→ EXERCISE DIRECTIONS:
How many lines of the listing below contain "proposal"? State the number alone.
Content starts
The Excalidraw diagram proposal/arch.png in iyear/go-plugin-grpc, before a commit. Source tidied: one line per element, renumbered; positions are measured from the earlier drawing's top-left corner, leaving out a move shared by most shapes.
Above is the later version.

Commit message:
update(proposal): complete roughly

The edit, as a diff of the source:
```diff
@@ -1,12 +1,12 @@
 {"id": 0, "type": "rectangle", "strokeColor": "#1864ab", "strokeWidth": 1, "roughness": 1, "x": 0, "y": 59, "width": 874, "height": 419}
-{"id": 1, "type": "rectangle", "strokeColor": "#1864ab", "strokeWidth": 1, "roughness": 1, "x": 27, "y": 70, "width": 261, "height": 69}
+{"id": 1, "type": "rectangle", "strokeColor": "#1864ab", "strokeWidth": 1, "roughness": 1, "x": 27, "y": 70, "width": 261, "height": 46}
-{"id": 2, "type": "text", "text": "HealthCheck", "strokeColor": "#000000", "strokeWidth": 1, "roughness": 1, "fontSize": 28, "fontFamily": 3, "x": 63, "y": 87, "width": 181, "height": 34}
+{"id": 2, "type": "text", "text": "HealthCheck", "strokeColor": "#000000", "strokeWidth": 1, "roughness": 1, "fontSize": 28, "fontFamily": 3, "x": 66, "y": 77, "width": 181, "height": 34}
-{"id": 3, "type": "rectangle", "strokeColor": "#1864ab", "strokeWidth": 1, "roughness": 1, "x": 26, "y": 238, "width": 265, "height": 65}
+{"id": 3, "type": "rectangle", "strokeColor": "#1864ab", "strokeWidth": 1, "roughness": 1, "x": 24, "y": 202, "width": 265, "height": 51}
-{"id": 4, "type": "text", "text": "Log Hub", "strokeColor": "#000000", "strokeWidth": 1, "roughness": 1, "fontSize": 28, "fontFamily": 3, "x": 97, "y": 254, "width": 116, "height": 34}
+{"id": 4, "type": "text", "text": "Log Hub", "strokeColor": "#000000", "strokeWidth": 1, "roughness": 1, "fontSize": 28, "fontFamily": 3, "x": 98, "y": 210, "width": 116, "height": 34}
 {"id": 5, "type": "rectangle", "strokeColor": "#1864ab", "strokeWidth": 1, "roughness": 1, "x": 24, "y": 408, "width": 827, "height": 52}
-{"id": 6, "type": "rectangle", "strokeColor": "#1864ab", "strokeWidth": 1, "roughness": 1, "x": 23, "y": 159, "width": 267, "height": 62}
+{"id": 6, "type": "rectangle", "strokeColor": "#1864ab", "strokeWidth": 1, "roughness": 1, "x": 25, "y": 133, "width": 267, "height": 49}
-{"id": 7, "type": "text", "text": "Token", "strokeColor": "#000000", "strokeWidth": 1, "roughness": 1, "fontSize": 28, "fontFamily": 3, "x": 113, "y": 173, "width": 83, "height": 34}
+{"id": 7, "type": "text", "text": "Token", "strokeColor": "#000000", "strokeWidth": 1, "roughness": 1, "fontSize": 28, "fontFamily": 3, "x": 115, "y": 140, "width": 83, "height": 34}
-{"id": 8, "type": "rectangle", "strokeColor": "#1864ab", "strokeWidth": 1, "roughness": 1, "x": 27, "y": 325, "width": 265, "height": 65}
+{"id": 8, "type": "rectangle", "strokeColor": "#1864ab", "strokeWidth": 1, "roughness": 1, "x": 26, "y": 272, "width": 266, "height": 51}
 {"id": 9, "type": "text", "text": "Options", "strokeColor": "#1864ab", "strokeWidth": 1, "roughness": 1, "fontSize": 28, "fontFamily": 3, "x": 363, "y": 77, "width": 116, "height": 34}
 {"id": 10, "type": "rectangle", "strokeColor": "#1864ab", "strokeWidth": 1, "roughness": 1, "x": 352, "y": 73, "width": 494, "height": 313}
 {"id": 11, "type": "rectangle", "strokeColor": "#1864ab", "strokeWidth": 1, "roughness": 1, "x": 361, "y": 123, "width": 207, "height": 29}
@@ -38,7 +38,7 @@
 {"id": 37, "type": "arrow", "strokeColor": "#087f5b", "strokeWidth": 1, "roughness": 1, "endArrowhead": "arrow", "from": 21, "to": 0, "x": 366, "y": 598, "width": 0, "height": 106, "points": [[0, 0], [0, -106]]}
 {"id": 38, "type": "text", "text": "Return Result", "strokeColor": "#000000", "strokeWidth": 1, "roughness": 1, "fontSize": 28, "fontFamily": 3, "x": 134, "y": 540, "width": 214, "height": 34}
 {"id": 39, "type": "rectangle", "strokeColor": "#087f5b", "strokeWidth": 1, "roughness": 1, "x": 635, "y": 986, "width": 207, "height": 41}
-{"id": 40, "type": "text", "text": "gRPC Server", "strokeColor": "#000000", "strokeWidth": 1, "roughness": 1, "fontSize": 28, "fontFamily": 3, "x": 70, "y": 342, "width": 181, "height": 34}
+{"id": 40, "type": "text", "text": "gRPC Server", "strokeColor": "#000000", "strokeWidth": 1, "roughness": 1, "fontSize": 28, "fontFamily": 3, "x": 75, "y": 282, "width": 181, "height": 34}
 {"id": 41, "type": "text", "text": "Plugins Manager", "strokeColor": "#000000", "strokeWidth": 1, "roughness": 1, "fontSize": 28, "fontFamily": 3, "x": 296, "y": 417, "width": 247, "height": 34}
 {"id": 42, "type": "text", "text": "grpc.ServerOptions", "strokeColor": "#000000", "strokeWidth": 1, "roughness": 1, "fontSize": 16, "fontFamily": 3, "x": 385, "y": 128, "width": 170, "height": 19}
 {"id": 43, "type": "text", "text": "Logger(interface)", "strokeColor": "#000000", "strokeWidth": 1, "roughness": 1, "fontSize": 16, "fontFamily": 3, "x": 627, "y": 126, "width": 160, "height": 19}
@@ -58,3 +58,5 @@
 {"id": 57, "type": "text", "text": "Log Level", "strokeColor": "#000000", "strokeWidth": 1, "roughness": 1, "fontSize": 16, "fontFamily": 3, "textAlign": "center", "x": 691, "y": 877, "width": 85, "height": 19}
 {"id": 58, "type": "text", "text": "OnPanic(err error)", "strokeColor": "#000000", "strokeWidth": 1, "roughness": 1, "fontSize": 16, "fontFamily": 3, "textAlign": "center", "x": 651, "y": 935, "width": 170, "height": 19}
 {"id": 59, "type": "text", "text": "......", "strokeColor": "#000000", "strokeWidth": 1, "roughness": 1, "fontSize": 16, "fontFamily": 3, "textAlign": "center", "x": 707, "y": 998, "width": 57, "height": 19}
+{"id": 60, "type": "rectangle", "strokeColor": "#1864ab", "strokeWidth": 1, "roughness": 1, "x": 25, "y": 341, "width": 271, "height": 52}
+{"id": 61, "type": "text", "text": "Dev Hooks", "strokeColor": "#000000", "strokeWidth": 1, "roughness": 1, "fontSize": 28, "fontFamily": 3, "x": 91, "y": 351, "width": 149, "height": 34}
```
Content ends
→ SOLUTION FOR THIS TASK:
2